__What you have to do__. Repeat every line of the data exactly, but not the pictures.

*** Block opens ***

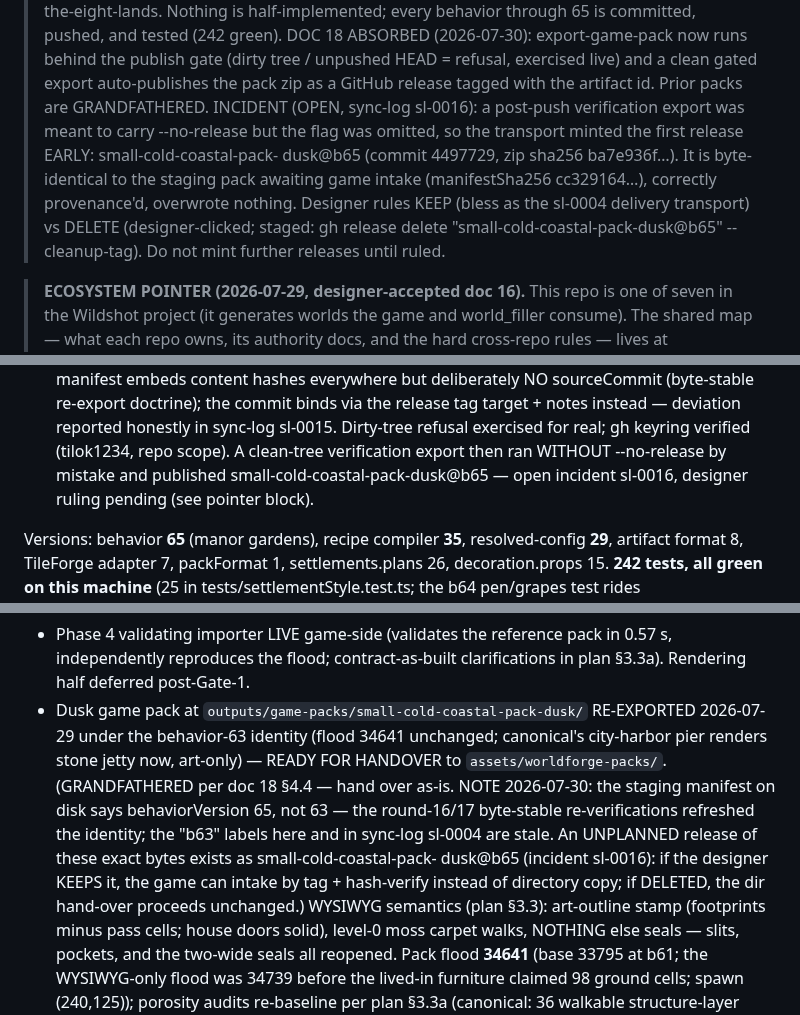
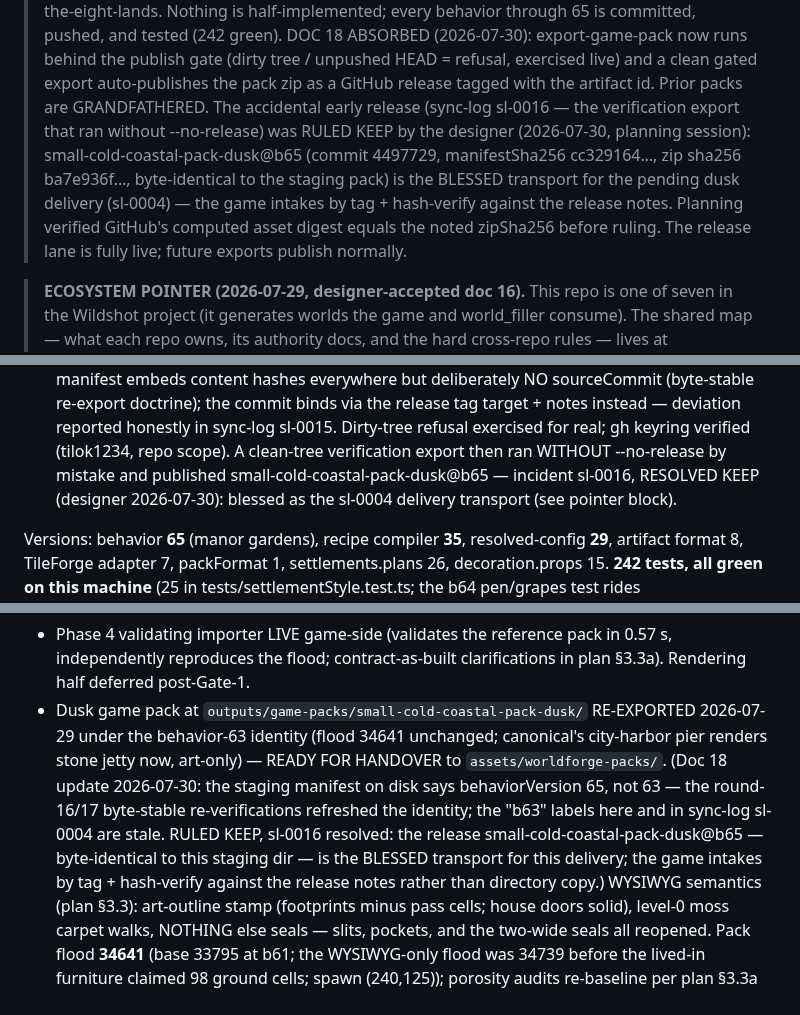
Before and after one commit to tilok1234/WorldForge, a Markdown page: HANDOFF.md, 3 parts joined by grey strips. Rendered like a GitHub page.

Commit message:
HANDOFF: sl-0016 resolved KEEP - b65 release blessed as dusk transport
Designer ruling (2026-07-30, planning session de8f1a6): the accidental
small-cold-coastal-pack-dusk@b65 release stays and becomes the official
transport for the pending sl-0004 delivery; the game intakes by tag +
hash-verify. Release lane fully live; the mint freeze is lifted.

Co-Authored-By: Claude Fable 5 <noreply@anthropic.com>

```diff
--- a/HANDOFF.md
+++ b/HANDOFF.md
@@ -22,15 +22,15 @@
 > publish gate (dirty tree / unpushed HEAD = refusal, exercised live)
 > and a clean gated export auto-publishes the pack zip as a GitHub
 > release tagged with the artifact id. Prior packs are GRANDFATHERED.
-> INCIDENT (OPEN, sync-log sl-0016): a post-push verification export
-> was meant to carry --no-release but the flag was omitted, so the
-> transport minted the first release EARLY: small-cold-coastal-pack-
-> dusk@b65 (commit 4497729, zip sha256 ba7e936f…). It is byte-identical
-> to the staging pack awaiting game intake (manifestSha256 cc329164…),
-> correctly provenance'd, overwrote nothing. Designer rules KEEP (bless
-> as the sl-0004 delivery transport) vs DELETE (designer-clicked;
-> staged: gh release delete "small-cold-coastal-pack-dusk@b65"
-> --cleanup-tag). Do not mint further releases until ruled.
+> The accidental early release (sync-log sl-0016 — the verification
+> export that ran without --no-release) was RULED KEEP by the designer
+> (2026-07-30, planning session): small-cold-coastal-pack-dusk@b65
+> (commit 4497729, manifestSha256 cc329164…, zip sha256 ba7e936f…,
+> byte-identical to the staging pack) is the BLESSED transport for the
+> pending dusk delivery (sl-0004) — the game intakes by tag +
+> hash-verify against the release notes. Planning verified GitHub's
+> computed asset digest equals the noted zipSha256 before ruling. The
+> release lane is fully live; future exports publish normally.
 
 > **ECOSYSTEM POINTER (2026-07-29, designer-accepted doc 16).** This
 > repo is one of seven in the Wildshot project (it generates worlds the
@@ -118,8 +118,9 @@ Every planned arc is COMPLETE, in a verdict round, or gated on the user:
   in sync-log sl-0015. Dirty-tree refusal exercised for real; gh
   keyring verified (tilok1234, repo scope). A clean-tree verification
   export then ran WITHOUT --no-release by mistake and published
-  small-cold-coastal-pack-dusk@b65 — open incident sl-0016, designer
-  ruling pending (see pointer block).
+  small-cold-coastal-pack-dusk@b65 — incident sl-0016, RESOLVED KEEP
+  (designer 2026-07-30): blessed as the sl-0004 delivery transport
+  (see pointer block).
 
 Versions: behavior **65** (manor gardens), recipe compiler **35**,
 resolved-config **29**, artifact format 8, TileForge adapter 7,
@@ -453,14 +454,14 @@ discipline (§5 identity rule).
   RE-EXPORTED 2026-07-29 under the behavior-63 identity (flood 34641
   unchanged; canonical's city-harbor pier renders stone jetty now,
   art-only) — READY FOR HANDOVER to `assets/worldforge-packs/`.
-  (GRANDFATHERED per doc 18 §4.4 — hand over as-is. NOTE 2026-07-30:
-  the staging manifest on disk says behaviorVersion 65, not 63 — the
-  round-16/17 byte-stable re-verifications refreshed the identity; the
-  "b63" labels here and in sync-log sl-0004 are stale. An UNPLANNED
-  release of these exact bytes exists as small-cold-coastal-pack-
-  dusk@b65 (incident sl-0016): if the designer KEEPS it, the game can
-  intake by tag + hash-verify instead of directory copy; if DELETED,
-  the dir hand-over proceeds unchanged.) WYSIWYG semantics
+  (Doc 18 update 2026-07-30: the staging manifest on disk says
+  behaviorVersion 65, not 63 — the round-16/17 byte-stable
+  re-verifications refreshed the identity; the "b63" labels here and
+  in sync-log sl-0004 are stale. RULED KEEP, sl-0016 resolved: the
+  release small-cold-coastal-pack-dusk@b65 — byte-identical to this
+  staging dir — is the BLESSED transport for this delivery; the game
+  intakes by tag + hash-verify against the release notes rather than
+  directory copy.) WYSIWYG semantics
   (plan §3.3): art-outline stamp (footprints minus pass cells; house
   doors solid), level-0 moss carpet walks, NOTHING else seals — slits,
   pockets, and the two-wide seals all reopened. Pack flood **34641**
```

*** Block closes ***

__Your response__.
Before and after one commit to tilok1234/WorldForge, a Markdown page: HANDOFF.md, 3 parts joined by grey strips. Rendered like a GitHub page.

Commit message:
HANDOFF: sl-0016 resolved KEEP - b65 release blessed as dusk transport
Designer ruling (2026-07-30, planning session de8f1a6): the accidental
small-cold-coastal-pack-dusk@b65 release stays and becomes the official
transport for the pending sl-0004 delivery; the game intakes by tag +
hash-verify. Release lane fully live; the mint freeze is lifted.

Co-Authored-By: Claude Fable 5 <noreply@anthropic.com>

```diff
--- a/HANDOFF.md
+++ b/HANDOFF.md
@@ -22,15 +22,15 @@
 > publish gate (dirty tree / unpushed HEAD = refusal, exercised live)
 > and a clean gated export auto-publishes the pack zip as a GitHub
 > release tagged with the artifact id. Prior packs are GRANDFATHERED.
-> INCIDENT (OPEN, sync-log sl-0016): a post-push verification export
-> was meant to carry --no-release but the flag was omitted, so the
-> transport minted the first release EARLY: small-cold-coastal-pack-
-> dusk@b65 (commit 4497729, zip sha256 ba7e936f…). It is byte-identical
-> to the staging pack awaiting game intake (manifestSha256 cc329164…),
-> correctly provenance'd, overwrote nothing. Designer rules KEEP (bless
-> as the sl-0004 delivery transport) vs DELETE (designer-clicked;
-> staged: gh release delete "small-cold-coastal-pack-dusk@b65"
-> --cleanup-tag). Do not mint further releases until ruled.
+> The accidental early release (sync-log sl-0016 — the verification
+> export that ran without --no-release) was RULED KEEP by the designer
+> (2026-07-30, planning session): small-cold-coastal-pack-dusk@b65
+> (commit 4497729, manifestSha256 cc329164…, zip sha256 ba7e936f…,
+> byte-identical to the staging pack) is the BLESSED transport for the
+> pending dusk delivery (sl-0004) — the game intakes by tag +
+> hash-verify against the release notes. Planning verified GitHub's
+> computed asset digest equals the noted zipSha256 before ruling. The
+> release lane is fully live; future exports publish normally.
 
 > **ECOSYSTEM POINTER (2026-07-29, designer-accepted doc 16).** This
 > repo is one of seven in the Wildshot project (it generates worlds the
@@ -118,8 +118,9 @@ Every planned arc is COMPLETE, in a verdict round, or gated on the user:
   in sync-log sl-0015. Dirty-tree refusal exercised for real; gh
   keyring verified (tilok1234, repo scope). A clean-tree verification
   export then ran WITHOUT --no-release by mistake and published
-  small-cold-coastal-pack-dusk@b65 — open incident sl-0016, designer
-  ruling pending (see pointer block).
+  small-cold-coastal-pack-dusk@b65 — incident sl-0016, RESOLVED KEEP
+  (designer 2026-07-30): blessed as the sl-0004 delivery transport
+  (see pointer block).
 
 Versions: behavior **65** (manor gardens), recipe compiler **35**,
 resolved-config **29**, artifact format 8, TileForge adapter 7,
@@ -453,14 +454,14 @@ discipline (§5 identity rule).
   RE-EXPORTED 2026-07-29 under the behavior-63 identity (flood 34641
   unchanged; canonical's city-harbor pier renders stone jetty now,
   art-only) — READY FOR HANDOVER to `assets/worldforge-packs/`.
-  (GRANDFATHERED per doc 18 §4.4 — hand over as-is. NOTE 2026-07-30:
-  the staging manifest on disk says behaviorVersion 65, not 63 — the
-  round-16/17 byte-stable re-verifications refreshed the identity; the
-  "b63" labels here and in sync-log sl-0004 are stale. An UNPLANNED
-  release of these exact bytes exists as small-cold-coastal-pack-
-  dusk@b65 (incident sl-0016): if the designer KEEPS it, the game can
-  intake by tag + hash-verify instead of directory copy; if DELETED,
-  the dir hand-over proceeds unchanged.) WYSIWYG semantics
+  (Doc 18 update 2026-07-30: the staging manifest on disk says
+  behaviorVersion 65, not 63 — the round-16/17 byte-stable
+  re-verifications refreshed the identity; the "b63" labels here and
+  in sync-log sl-0004 are stale. RULED KEEP, sl-0016 resolved: the
+  release small-cold-coastal-pack-dusk@b65 — byte-identical to this
+  staging dir — is the BLESSED transport for this delivery; the game
+  intakes by tag + hash-verify against the release notes rather than
+  directory copy.) WYSIWYG semantics
   (plan §3.3): art-outline stamp (footprints minus pass cells; house
   doors solid), level-0 moss carpet walks, NOTHING else seals — slits,
   pockets, and the two-wide seals all reopened. Pack flood **34641**
```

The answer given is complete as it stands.